Downloads prop up faltering music sales
Digital music sales continue to rise, with iTunes now the leading source of music in the US.
According to the International Federation of the Phonographic Industry's Recording Industry in Numbers 2010 report,
while total worldwide music sales fell 7.2 percent last year, digital sales rose 9.2 percent to make up a quarter of all music sales.
North American sales showed the slowest growth, at just 1.1 percent.
"Global music sales in 2009 fell by seven percent. This is disappointing, but amid the decline there are some very positive points. No fewer than thirteen countries saw music sales grow in 2009, including important markets such as Australia, Brazil, South Korea, Sweden and the UK," said IFPI chairman and CEO John Kennedy.
"Digital sales in some of those markets rose at very encouraging rates, reflecting the new opportunities of online and mobile channels."
These guys know who they blame for the poor figures.

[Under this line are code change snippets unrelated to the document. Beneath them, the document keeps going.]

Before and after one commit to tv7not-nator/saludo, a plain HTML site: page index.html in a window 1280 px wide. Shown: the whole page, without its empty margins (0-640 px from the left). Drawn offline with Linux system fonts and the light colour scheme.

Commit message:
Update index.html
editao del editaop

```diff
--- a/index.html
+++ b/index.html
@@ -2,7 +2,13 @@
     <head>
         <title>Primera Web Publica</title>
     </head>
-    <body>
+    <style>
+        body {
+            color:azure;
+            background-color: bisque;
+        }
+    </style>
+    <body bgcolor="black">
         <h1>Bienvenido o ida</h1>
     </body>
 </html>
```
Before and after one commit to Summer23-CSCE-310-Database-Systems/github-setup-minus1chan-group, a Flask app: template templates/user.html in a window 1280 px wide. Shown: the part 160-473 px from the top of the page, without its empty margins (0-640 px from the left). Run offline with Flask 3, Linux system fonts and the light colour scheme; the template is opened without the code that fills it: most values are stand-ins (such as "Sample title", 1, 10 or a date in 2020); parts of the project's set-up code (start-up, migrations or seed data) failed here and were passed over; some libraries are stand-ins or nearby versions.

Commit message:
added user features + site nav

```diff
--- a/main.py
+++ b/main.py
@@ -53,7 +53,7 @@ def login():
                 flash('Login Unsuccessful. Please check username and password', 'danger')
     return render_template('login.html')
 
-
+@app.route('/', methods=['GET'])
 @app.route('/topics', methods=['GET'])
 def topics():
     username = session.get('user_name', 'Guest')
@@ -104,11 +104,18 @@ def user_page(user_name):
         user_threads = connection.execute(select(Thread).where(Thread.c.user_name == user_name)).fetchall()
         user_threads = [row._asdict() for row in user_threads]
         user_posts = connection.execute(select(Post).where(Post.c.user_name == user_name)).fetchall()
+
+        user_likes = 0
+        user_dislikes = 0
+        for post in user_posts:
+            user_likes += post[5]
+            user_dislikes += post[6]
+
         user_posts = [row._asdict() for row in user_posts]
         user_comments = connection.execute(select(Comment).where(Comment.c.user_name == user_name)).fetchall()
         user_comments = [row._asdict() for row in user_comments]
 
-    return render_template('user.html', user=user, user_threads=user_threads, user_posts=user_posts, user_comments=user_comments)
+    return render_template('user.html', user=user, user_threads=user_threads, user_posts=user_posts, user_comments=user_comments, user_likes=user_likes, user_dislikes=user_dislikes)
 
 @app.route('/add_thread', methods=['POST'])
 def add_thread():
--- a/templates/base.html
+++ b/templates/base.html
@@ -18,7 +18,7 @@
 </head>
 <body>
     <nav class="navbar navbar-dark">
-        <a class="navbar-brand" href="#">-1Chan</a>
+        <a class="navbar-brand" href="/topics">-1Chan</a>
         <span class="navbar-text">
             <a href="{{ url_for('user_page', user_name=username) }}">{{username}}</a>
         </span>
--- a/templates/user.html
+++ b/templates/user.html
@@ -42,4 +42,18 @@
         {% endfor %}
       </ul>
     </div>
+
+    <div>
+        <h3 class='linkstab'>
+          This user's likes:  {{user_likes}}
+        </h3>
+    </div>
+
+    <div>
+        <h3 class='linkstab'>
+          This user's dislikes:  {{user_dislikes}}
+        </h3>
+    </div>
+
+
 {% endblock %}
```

According to the IFPI, Spain and Canada, two countries with particularly weak legal defences against piracy, show the sharpest falls, at -14.3 percent and -7.4 percent respectively.
Peer to peer piracy remains the most prevalent channel for illegal music distribution of unauthorised content, accounting for more than 20 percent of internet traffic globally, says the IFPI.
"There is a huge battle ahead, but also signs that the tide of opinion among governments is shifting as piracy's impact on the economy and jobs becomes clear," says Kennedy.
"There is no doubt in my mind that growth is within reach for the music business - it depends, to a large extent, on how quickly governments can act to deal with piracy and, in doing so, tackle a market distortion that overshadows not just music but all the creative industries."
The report also includes a list of the best-selling albums for 2009. You probably don't want to know this, but Susan Boyle had the best selling album of 2009 globally with I Dreamed a Dream, which sold 8.3 million units.